Exercise brief: Print the lines exactly. Start at the first line of the material below, end with the line that contains "2 other files.", and skip all pictures.

Material for this exercise:
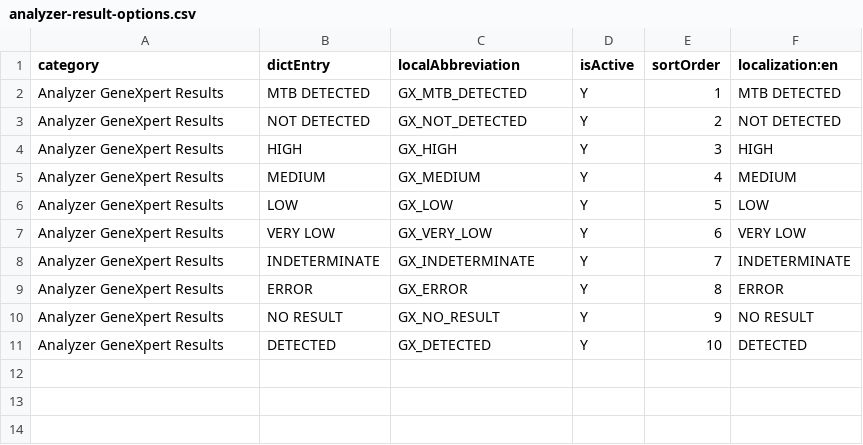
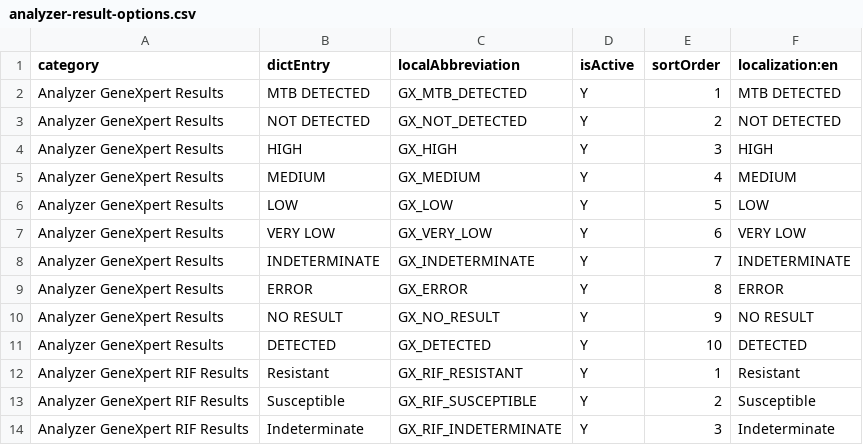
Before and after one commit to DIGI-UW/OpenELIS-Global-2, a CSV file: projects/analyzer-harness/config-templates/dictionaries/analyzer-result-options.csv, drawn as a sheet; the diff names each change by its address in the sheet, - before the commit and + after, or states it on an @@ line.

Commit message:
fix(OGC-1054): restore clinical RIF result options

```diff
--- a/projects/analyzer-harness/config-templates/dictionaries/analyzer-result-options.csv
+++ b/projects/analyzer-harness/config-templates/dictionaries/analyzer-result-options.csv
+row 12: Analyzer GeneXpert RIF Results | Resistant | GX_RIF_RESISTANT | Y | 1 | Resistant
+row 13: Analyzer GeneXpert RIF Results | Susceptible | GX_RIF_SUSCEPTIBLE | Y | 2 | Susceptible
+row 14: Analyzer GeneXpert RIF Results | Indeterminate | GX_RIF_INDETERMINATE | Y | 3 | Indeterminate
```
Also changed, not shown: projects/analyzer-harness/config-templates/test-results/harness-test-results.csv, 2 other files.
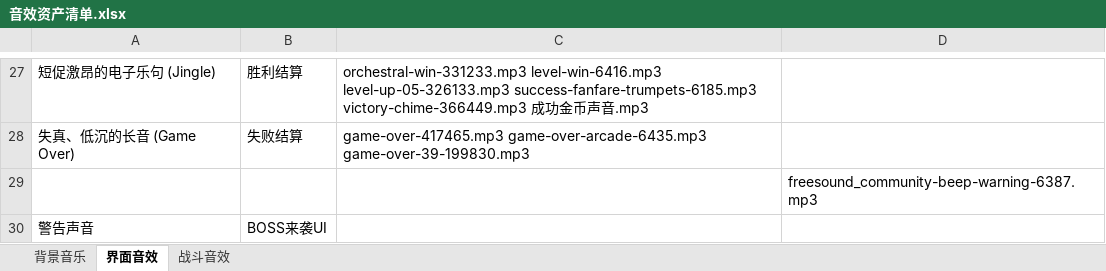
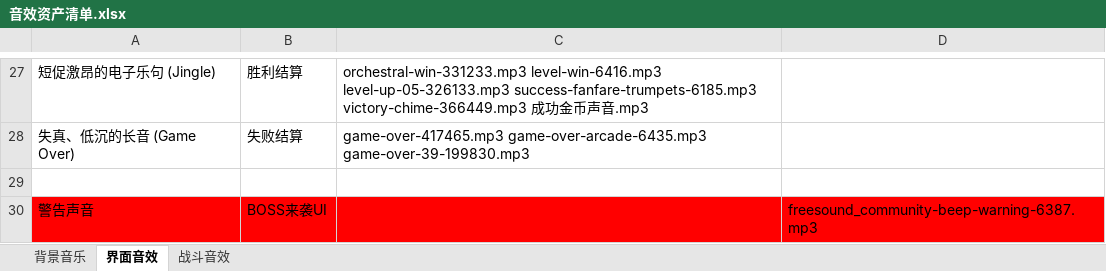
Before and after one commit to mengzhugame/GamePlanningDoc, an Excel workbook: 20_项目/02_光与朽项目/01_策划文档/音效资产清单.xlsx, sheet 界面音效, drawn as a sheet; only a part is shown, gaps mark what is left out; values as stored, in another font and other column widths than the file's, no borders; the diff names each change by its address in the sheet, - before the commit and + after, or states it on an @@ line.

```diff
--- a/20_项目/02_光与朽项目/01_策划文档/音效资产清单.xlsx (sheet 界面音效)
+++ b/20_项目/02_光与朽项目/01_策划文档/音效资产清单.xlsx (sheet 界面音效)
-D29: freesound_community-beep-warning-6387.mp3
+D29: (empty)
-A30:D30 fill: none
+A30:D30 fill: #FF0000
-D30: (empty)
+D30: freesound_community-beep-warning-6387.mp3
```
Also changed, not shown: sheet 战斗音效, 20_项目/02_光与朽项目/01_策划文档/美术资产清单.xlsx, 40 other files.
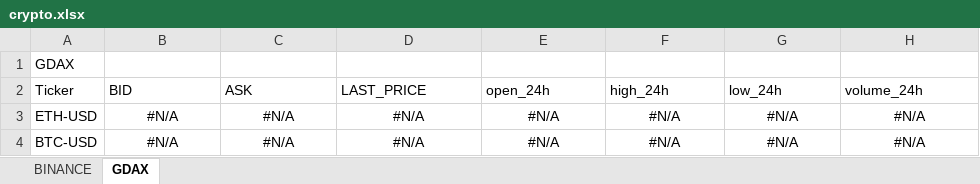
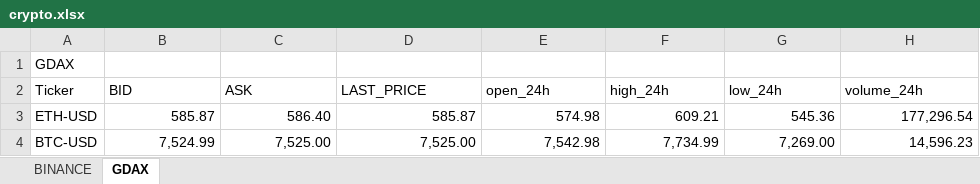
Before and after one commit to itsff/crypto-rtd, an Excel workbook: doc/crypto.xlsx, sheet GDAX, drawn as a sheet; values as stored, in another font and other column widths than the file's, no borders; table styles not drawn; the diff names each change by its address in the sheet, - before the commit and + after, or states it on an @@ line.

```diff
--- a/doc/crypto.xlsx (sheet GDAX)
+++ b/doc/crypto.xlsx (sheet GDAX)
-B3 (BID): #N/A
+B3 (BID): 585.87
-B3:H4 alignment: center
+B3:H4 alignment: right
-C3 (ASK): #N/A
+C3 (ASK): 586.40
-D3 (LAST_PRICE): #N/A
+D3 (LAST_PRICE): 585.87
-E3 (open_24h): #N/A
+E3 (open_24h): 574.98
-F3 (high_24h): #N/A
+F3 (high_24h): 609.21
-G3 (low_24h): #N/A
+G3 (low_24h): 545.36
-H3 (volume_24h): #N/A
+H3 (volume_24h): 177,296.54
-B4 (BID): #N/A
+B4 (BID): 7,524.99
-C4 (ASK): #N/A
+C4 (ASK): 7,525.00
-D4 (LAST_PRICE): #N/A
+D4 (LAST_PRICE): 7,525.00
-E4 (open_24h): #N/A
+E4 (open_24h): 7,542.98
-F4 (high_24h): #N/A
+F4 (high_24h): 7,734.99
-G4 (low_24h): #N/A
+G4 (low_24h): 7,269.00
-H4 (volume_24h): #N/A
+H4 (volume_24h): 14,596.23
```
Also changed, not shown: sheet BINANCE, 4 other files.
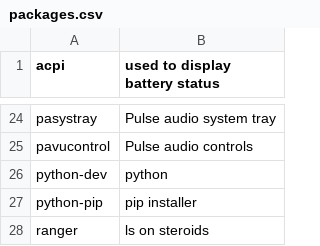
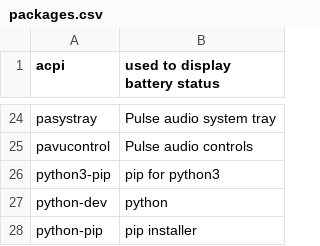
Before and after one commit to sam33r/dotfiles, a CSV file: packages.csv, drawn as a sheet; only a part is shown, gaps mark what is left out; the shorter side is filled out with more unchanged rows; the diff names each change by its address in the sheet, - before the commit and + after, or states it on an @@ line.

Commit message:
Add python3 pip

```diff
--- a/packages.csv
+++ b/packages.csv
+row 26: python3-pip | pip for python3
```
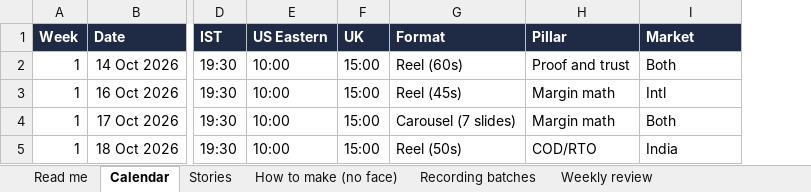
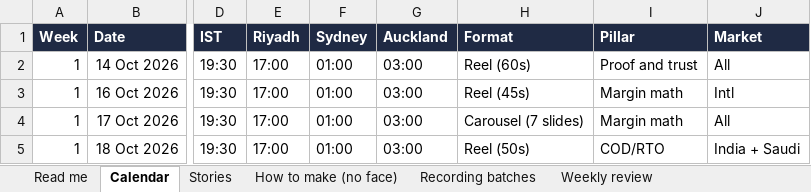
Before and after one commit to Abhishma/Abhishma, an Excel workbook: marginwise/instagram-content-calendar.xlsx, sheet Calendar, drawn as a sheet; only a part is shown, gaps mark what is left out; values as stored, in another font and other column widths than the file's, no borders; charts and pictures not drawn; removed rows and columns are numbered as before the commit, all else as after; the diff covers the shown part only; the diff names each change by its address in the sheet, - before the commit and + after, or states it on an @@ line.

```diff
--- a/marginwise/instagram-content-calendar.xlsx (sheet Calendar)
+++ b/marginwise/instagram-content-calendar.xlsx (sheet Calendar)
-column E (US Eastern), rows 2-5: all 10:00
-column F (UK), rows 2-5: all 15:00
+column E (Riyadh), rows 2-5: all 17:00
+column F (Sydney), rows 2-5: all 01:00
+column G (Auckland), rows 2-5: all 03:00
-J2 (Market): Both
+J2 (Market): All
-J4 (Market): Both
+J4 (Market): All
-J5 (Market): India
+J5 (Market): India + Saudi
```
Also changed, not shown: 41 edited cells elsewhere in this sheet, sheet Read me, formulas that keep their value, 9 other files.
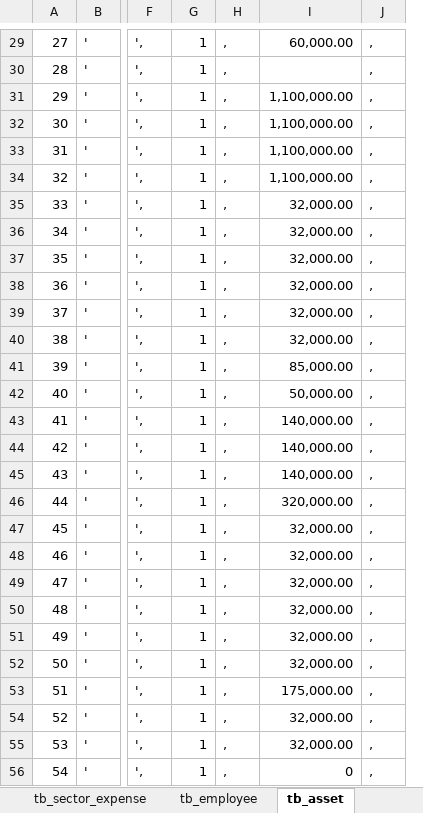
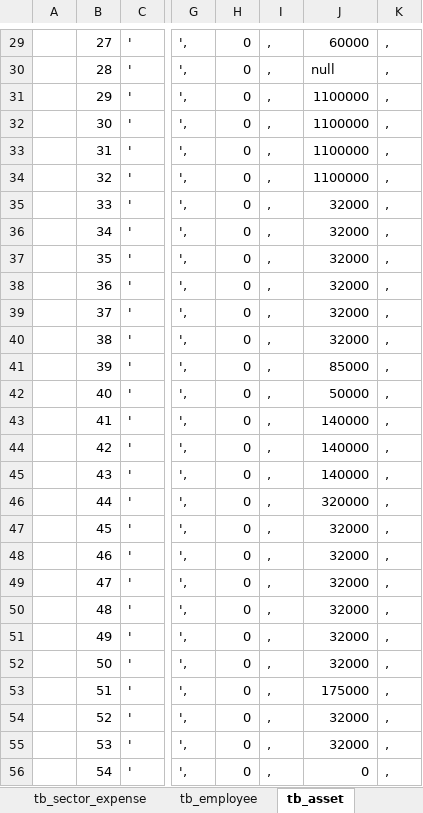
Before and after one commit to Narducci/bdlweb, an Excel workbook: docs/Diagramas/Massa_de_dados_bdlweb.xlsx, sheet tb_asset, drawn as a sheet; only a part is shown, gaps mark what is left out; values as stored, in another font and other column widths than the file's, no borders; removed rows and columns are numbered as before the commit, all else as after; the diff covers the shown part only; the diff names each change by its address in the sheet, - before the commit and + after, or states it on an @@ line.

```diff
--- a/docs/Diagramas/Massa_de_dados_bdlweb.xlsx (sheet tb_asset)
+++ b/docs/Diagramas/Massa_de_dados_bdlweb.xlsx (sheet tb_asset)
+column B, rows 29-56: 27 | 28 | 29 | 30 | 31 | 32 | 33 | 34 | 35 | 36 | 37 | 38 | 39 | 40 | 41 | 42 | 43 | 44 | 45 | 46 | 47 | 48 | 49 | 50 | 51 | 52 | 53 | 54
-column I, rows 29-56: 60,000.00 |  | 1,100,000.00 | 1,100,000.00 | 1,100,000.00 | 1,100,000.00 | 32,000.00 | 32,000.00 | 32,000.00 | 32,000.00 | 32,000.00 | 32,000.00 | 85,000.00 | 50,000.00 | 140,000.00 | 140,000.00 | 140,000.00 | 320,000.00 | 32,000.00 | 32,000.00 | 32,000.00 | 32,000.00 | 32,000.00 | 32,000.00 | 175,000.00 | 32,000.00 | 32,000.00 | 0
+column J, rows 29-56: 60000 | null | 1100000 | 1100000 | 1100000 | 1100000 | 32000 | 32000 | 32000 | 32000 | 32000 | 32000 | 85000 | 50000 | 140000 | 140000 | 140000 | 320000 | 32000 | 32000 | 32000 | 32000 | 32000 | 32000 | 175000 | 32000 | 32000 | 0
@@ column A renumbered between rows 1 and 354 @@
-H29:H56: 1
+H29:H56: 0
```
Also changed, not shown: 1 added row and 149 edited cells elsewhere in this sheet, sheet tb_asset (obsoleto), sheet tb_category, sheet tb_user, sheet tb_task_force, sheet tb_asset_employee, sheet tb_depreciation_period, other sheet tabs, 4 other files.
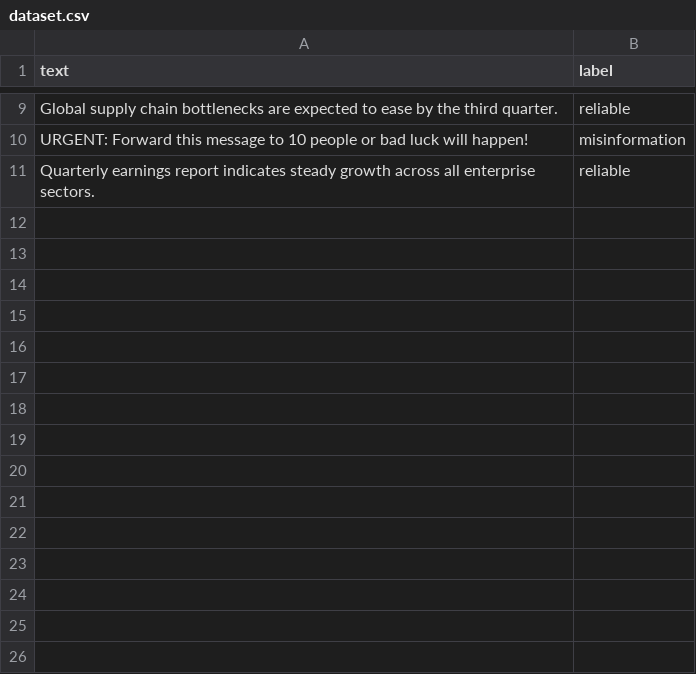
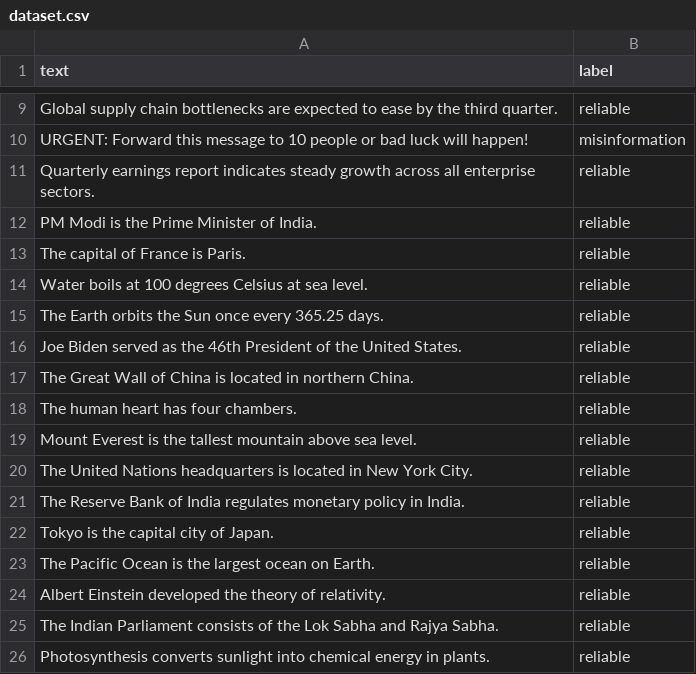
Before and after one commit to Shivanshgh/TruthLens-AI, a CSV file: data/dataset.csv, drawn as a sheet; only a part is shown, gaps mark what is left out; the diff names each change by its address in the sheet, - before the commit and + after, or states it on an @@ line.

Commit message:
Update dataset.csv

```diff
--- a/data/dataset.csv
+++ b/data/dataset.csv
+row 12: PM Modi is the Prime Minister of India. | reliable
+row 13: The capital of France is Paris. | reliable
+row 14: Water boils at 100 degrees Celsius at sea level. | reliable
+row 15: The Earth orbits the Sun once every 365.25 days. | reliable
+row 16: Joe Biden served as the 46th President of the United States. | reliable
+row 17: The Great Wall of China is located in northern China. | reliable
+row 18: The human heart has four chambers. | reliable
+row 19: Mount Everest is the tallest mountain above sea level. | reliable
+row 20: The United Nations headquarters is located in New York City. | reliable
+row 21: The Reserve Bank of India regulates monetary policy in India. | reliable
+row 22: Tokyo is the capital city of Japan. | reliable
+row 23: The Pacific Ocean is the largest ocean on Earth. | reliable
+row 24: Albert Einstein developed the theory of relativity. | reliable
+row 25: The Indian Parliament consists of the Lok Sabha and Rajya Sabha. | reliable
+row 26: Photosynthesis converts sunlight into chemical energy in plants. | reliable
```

Expected answer:
Before and after one commit to DIGI-UW/OpenELIS-Global-2, a CSV file: projects/analyzer-harness/config-templates/dictionaries/analyzer-result-options.csv, drawn as a sheet; the diff names each change by its address in the sheet, - before the commit and + after, or states it on an @@ line.

Commit message:
fix(OGC-1054): restore clinical RIF result options

```diff
--- a/projects/analyzer-harness/config-templates/dictionaries/analyzer-result-options.csv
+++ b/projects/analyzer-harness/config-templates/dictionaries/analyzer-result-options.csv
+row 12: Analyzer GeneXpert RIF Results | Resistant | GX_RIF_RESISTANT | Y | 1 | Resistant
+row 13: Analyzer GeneXpert RIF Results | Susceptible | GX_RIF_SUSCEPTIBLE | Y | 2 | Susceptible
+row 14: Analyzer GeneXpert RIF Results | Indeterminate | GX_RIF_INDETERMINATE | Y | 3 | Indeterminate
```
Also changed, not shown: projects/analyzer-harness/config-templates/test-results/harness-test-results.csv, 2 other files.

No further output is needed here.